The parents' guide to what's in this TV show.
What parents need to know
Parents need to know that many of the unique cultural traditions examined in this documentary series -- including gender transformation, painful and often life-threatening initiation rituals, and physical mutilation -- will seem bizarre or extreme from a mainstream American point of view. Since the topics are approached from a thoughtful, educational perspective, mature teens should be able to handle the show, but its graphic imagery and complex subject matter could upset or disturb younger or more sensitive kids.
- Parents say
- Kids say
What's the story?
National Geographic's provocative documentary series TABOO raises questions about what's socially acceptable among subcultures in the United States and around the world. Each episode presents groups who engage in norms, traditions, and rituals that fall outside of the mainstream -- from gender bending and eating rats to scarification (the art of creating scars on the body by piercing, tattooing, or burning) and body modification. These acts are often seen as strange, unacceptable, or forbidden by those who don't perform them.
Is it any good?
Taboo doesn't attempt to change people's minds about what's "right" or what makes something an acceptable social practice. Instead, the series focuses on exposing viewers to people and practices that they might never see otherwise.
While the series is quite educational, the seemingly bizarre and sometimes-grotesque imagery can create a carnival-like quality that's more entertaining than informative. But the shocking nature of the show's visual images also pushes viewers out of their comfort zone -- they're instrumental in challenging people to open their minds and consider the fact that every cultural group has their own definition of what's "normal."
Talk to your kids about ...

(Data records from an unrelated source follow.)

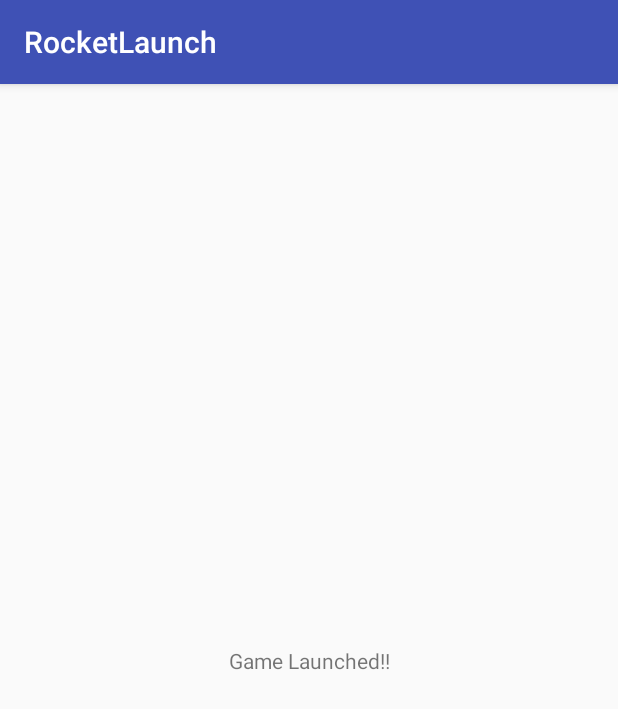
After one commit to Nik286/RocketLaunch, an Android app: the GameActivity screen opened directly, with no data from a screen before it, on a phone screen of 412 x 824 dp. The commit adds this screen. Shown: the top 709 px of the screen. Run offline under Robolectric (Android 15) with nearby library versions, the phone set to English and light mode, and no system bars.

Commit message:
Add game activity and launcher method

```diff
--- a/app/src/main/AndroidManifest.xml
+++ b/app/src/main/AndroidManifest.xml
@@ -16,6 +16,7 @@
                 <category android:name="android.intent.category.LAUNCHER" />
             </intent-filter>
         </activity>
+        <activity android:name=".GameActivity"></activity>
     </application>
 
 </manifest>
--- /dev/null
+++ b/app/src/main/java/com/example/nikol/rocketlaunch/GameActivity.java
@@ -0,0 +1,13 @@
+package com.example.nikol.rocketlaunch;
+
+import android.support.v7.app.AppCompatActivity;
+import android.os.Bundle;
+
+public class GameActivity extends AppCompatActivity {
+
+    @Override
+    protected void onCreate(Bundle savedInstanceState) {
+        super.onCreate(savedInstanceState);
+        setContentView(R.layout.activity_game);
+    }
+}
--- a/app/src/main/java/com/example/nikol/rocketlaunch/MainActivity.java
+++ b/app/src/main/java/com/example/nikol/rocketlaunch/MainActivity.java
@@ -1,7 +1,9 @@
 package com.example.nikol.rocketlaunch;
 
+import android.content.Intent;
 import android.support.v7.app.AppCompatActivity;
 import android.os.Bundle;
+import android.view.View;
 
 public class MainActivity extends AppCompatActivity {
 
@@ -10,4 +12,9 @@ public class MainActivity extends AppCompatActivity {
         super.onCreate(savedInstanceState);
         setContentView(R.layout.activity_main);
     }
+
+    public void launchGame(View view) {
+        Intent intent = new Intent(this, GameActivity.class);
+        startActivity(intent);
+    }
 }
--- /dev/null
+++ b/app/src/main/res/layout/activity_game.xml
@@ -0,0 +1,18 @@
+<?xml version="1.0" encoding="utf-8"?>
+<android.support.constraint.ConstraintLayout xmlns:android="http://schemas.android.com/apk/res/android"
+    xmlns:app="http://schemas.android.com/apk/res-auto"
+    xmlns:tools="http://schemas.android.com/tools"
+    android:layout_width="match_parent"
+    android:layout_height="match_parent"
+    tools:context="com.example.nikol.rocketlaunch.GameActivity">
+
+
+    <TextView
+        android:layout_width="wrap_content"
+        android:layout_height="wrap_content"
+        android:text="Game Launched!!"
+        app:layout_constraintBottom_toBottomOf="parent"
+        app:layout_constraintLeft_toLeftOf="parent"
+        app:layout_constraintRight_toRightOf="parent"
+        app:layout_constraintTop_toTopOf="parent" />
+</android.support.constraint.ConstraintLayout>
```
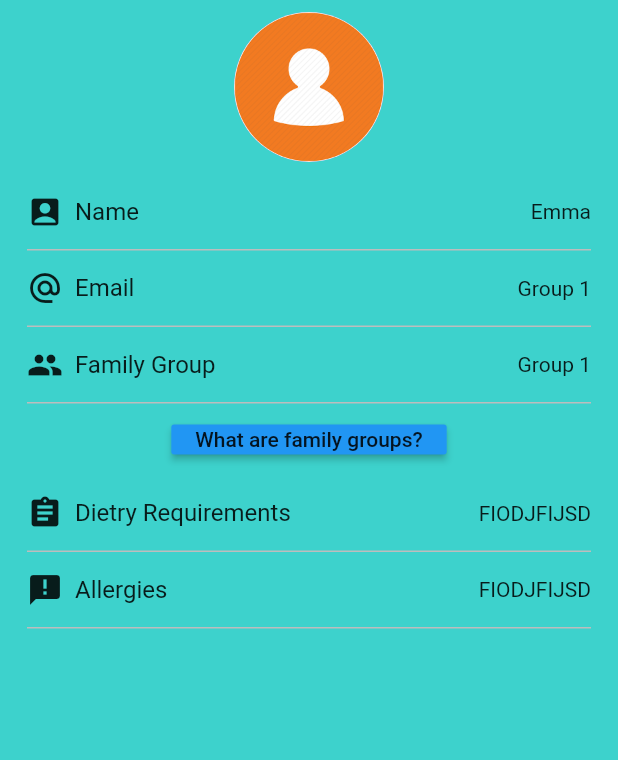
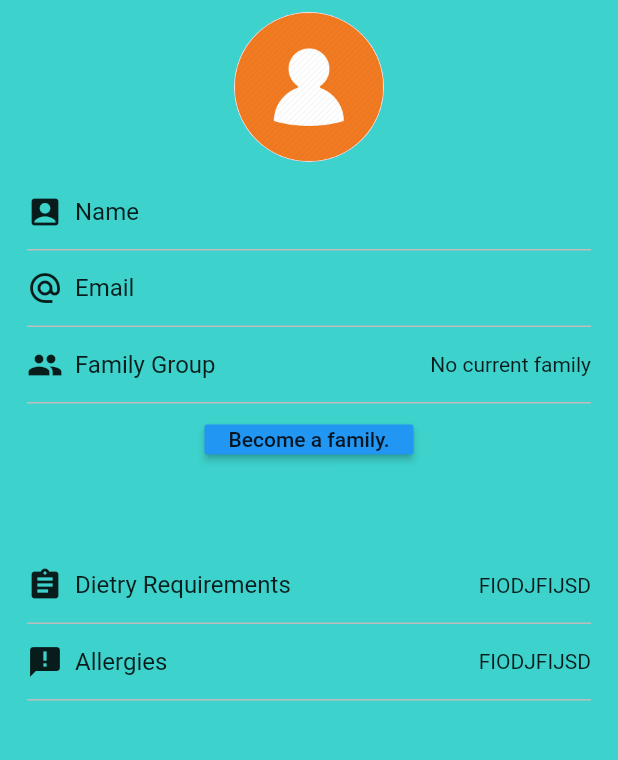
Before and after one commit to SamKingDev/HighfieldHack2021, a Flutter app: the screen it shows once a user with an empty profile is signed in, on a phone screen of 412 x 824 dp, the part 174-934 px from its top. Run offline on Flutter 3.47's test engine with Material 2 defaults, Android fonts, the phone set to English and light mode, and no system bars; our stand-ins replace cloud_firestore, firebase_auth, firebase_core, flutter_signin_button, google_sign_in; accounts and stored records are empty.

Commit message:
Family added

```diff
--- a/App/lib/blocs/auth_bloc.dart
+++ b/App/lib/blocs/auth_bloc.dart
@@ -30,7 +30,9 @@ class AuthBloc {
         users.doc(result.user.uid)
             .set({
               'full_name': result.user.displayName, // John Doe
-              'email': result.user.email
+              'email': result.user.email,
+              'familyId': '',
+              'role': ''
             })
             .then((value) => print("User Added"))
             .catchError((error) => print("Failed to add user: $error"));
--- a/App/lib/screens/profile/profile.dart
+++ b/App/lib/screens/profile/profile.dart
@@ -16,8 +16,11 @@ class Profile extends StatefulWidget {
 
 class _ProfileState extends State<Profile> {
   StreamSubscription<User> loginStateSubscription;
-  var email;
-  var fullName;
+  var email = "";
+  var fullName = "";
+  var userId = "";
+  var familyName = "";
+  bool familyFound = false;
 
   @override
   void initState() {
@@ -30,12 +33,28 @@ class _ProfileState extends State<Profile> {
           ),
         );
       } else {
-        DocumentReference documentReference = FirebaseFirestore.instance.collection('users').doc(fbUser.uid);
-
+        DocumentReference documentReference =
+            FirebaseFirestore.instance.collection('users').doc(fbUser.uid);
+        userId = fbUser.uid;
         documentReference.snapshots().listen((event) {
           setState(() {
+            if (!mounted) return;
             email = event.data()["email"];
             fullName = event.data()["full_name"];
+            print(event.data()["familyId"]);
+            if (event.data()["familyId"] != null && event.data()["familyId"] != "") {
+              DocumentReference familyReference = FirebaseFirestore.instance.collection('families').doc(event.data()["familyId"]);
+              familyReference.snapshots().listen((fEvent) {
+                setState(() {
+                  if (!mounted) return;
+                  familyName = fEvent.data()["name"];
+                  familyFound = true;
+                });
+              });
+            } else {
+              familyName = "No current family";
+              familyFound = false;
+            }
           });
         });
       }
@@ -47,24 +66,22 @@ class _ProfileState extends State<Profile> {
   Widget build(BuildContext context) {
     var authBloc = Provider.of<AuthBloc>(context, listen: false);
     return Scaffold(
-      backgroundColor: new Color.fromRGBO(61,210,204,1),
+      backgroundColor: new Color.fromRGBO(61, 210, 204, 1),
       drawer: Drawer(
         child: ListView(
-          children: <Widget> [
+          children: <Widget>[
             DrawerHeader(
               decoration: BoxDecoration(
-                    gradient: LinearGradient(colors: <Color>[
-                      Colors.lightBlueAccent,
-                      Colors.blue
-                    ])
-                ),
+                  gradient: LinearGradient(
+                      colors: <Color>[Colors.lightBlueAccent, Colors.blue])),
               child: Container(
                 child: Column(
                   mainAxisAlignment: MainAxisAlignment.spaceAround,
                   children: <Widget>[
                     Material(
                       elevation: 20,
-                        child: Padding(padding: EdgeInsets.all(5.0),
+                      child: Padding(
+                        padding: EdgeInsets.all(5.0),
                         child: Image.asset('assets/logo.png'),
                       ),
                     ),
@@ -90,25 +107,23 @@ class _ProfileState extends State<Profile> {
                         MaterialPageRoute(builder: (context) => FamilyPage()),
                       )
                     }),
-            CustomListTile(Icons.fastfood, 'Meal Plan', ()=>{}),
-            CustomListTile(Icons.list, 'Shopping List', ()=>{}),
-            CustomListTile(Icons.help, 'Tutorial', ()=>{}),
-            CustomListTile(Icons.logout, 'Logout', ()=>{authBloc.logout()}),
+            CustomListTile(Icons.fastfood, 'Meal Plan', () => {}),
+            CustomListTile(Icons.list, 'Shopping List', () => {}),
+            CustomListTile(Icons.help, 'Tutorial', () => {}),
+            CustomListTile(Icons.logout, 'Logout', () => {authBloc.logout()}),
           ],
         ),
       ),
       appBar: AppBar(
-        title: Text(
-            'Your Profile'
-        ),
+        title: Text('Your Profile'),
         centerTitle: true,
       ),
       body: Padding(
         padding: EdgeInsets.all(10.0),
         child: Column(
           children: <Widget>[
-            Image(image: AssetImage(
-              'assets/logo.png'),
+            Image(
+              image: AssetImage('assets/logo.png'),
               height: 50,
             ),
             Center(
@@ -122,21 +137,45 @@ class _ProfileState extends State<Profile> {
             ),
             Column(
               children: [
-                CustomProfileTile(Icons.account_box, 'Name', 'Emma'),
-                CustomProfileTile(Icons.alternate_email, 'Email', 'Group 1'),
-                CustomProfileTile(Icons.group, 'Family Group', 'Group 1'),
-                ButtonTheme(
+                CustomProfileTile(Icons.account_box, 'Name', fullName),
+                CustomProfileTile(Icons.alternate_email, 'Email', email),
+                CustomProfileTile(Icons.group, 'Family Group', familyName),
+                Visibility(
+                  child: ButtonTheme(
                     height: 20,
                     child: RaisedButton(
                       color: Theme.of(context).accentColor,
                       onPressed: () {
                         Navigator.pushNamed(context, '/aboutFamily');
                       }, //
-                    child: Text('What are family groups?'),
+                      child: Text('Become a family.'),
                     ),
                   ),
-                CustomProfileTile(Icons.assignment, 'Dietry Requirements', 'FIODJFIJSD'),
-                CustomProfileTile(Icons.announcement, 'Allergies', 'FIODJFIJSD'),
+                  maintainSize: true,
+                  maintainAnimation: true,
+                  maintainState: true,
+                  visible: !familyFound,
+                ),
+                Visibility(
+                  child: ButtonTheme(
+                    height: 20,
+                    child: RaisedButton(
+                      color: Colors.red,
+                      onPressed: () {
+                        FirebaseFirestore.instance.collection("users").doc(userId).update({"familyId": "", "role": ""});
+                      }, //
+                      child: Text('Leave Family.'),
+                    ),
+                  ),
+                  maintainSize: true,
+                  maintainAnimation: true,
+                  maintainState: true,
+                  visible: familyFound,
+                ),
+                CustomProfileTile(
+                    Icons.assignment, 'Dietry Requirements', 'FIODJFIJSD'),
+                CustomProfileTile(
+                    Icons.announcement, 'Allergies', 'FIODJFIJSD'),
                 SizedBox(height: 20),
               ],
             ),
@@ -147,9 +186,7 @@ class _ProfileState extends State<Profile> {
   }
 }
 
-
-class CustomListTile extends StatelessWidget{
-
+class CustomListTile extends StatelessWidget {
   IconData icon;
   String text;
   Function onTap;
@@ -163,8 +200,7 @@ class CustomListTile extends StatelessWidget{
       padding: const EdgeInsets.fromLTRB(8.0, 0, 8.0, 0),
       child: Container(
         decoration: BoxDecoration(
-          border: Border(bottom: BorderSide(color: Colors.grey[400]))
-        ),
+            border: Border(bottom: BorderSide(color: Colors.grey[400]))),
         child: InkWell(
           splashColor: Colors.lightBlueAccent,
           onTap: onTap,
@@ -178,10 +214,9 @@ class CustomListTile extends StatelessWidget{
                     Icon(icon),
                     Padding(
                       padding: const EdgeInsets.all(8.0),
-                    child: Text(text,
-                    style: TextStyle(
-                      fontSize: 16.0
-                    ),
+                      child: Text(
+                        text,
+                        style: TextStyle(fontSize: 16.0),
                       ),
                     ),
                   ],
@@ -196,9 +231,7 @@ class CustomListTile extends StatelessWidget{
   }
 }
 
-
-class CustomProfileTile extends StatelessWidget{
-
+class CustomProfileTile extends StatelessWidget {
   IconData icon;
   String text;
   String content;
@@ -212,8 +245,7 @@ class CustomProfileTile extends StatelessWidget{
       padding: const EdgeInsets.fromLTRB(8.0, 0, 8.0, 0),
       child: Container(
         decoration: BoxDecoration(
-            border: Border(bottom: BorderSide(color: Colors.grey[400]))
-        ),
+            border: Border(bottom: BorderSide(color: Colors.grey[400]))),
         child: Container(
           height: 50,
           child: Row(
@@ -224,10 +256,9 @@ class CustomProfileTile extends StatelessWidget{
                   Icon(icon),
                   Padding(
                     padding: const EdgeInsets.all(8.0),
-                      child: Text(text,
-                        style: TextStyle(
-                            fontSize: 16.0
-                        ),
+                    child: Text(
+                      text,
+                      style: TextStyle(fontSize: 16.0),
                     ),
                   ),
                 ],
```
Also changed, not shown: App/lib/screens/Family/joinFamily.dart (+63 -6 lines). Lines whose indentation alone changed are shown as unchanged.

Families can talk about how traditions differ in cultures around the world. When do these traditions cross the line and become abusive or unacceptable? How does your own background affect your perspective of other cultures' practices? Can you truly understand a group's traditions without being part of that group? What are the consequences of misunderstanding other cultures' traditions? Families can also discuss the use of graphic pictures and video footage in documentaries. Even though these images are showing real life, is it necessary to include shocking pictures? Why or why not?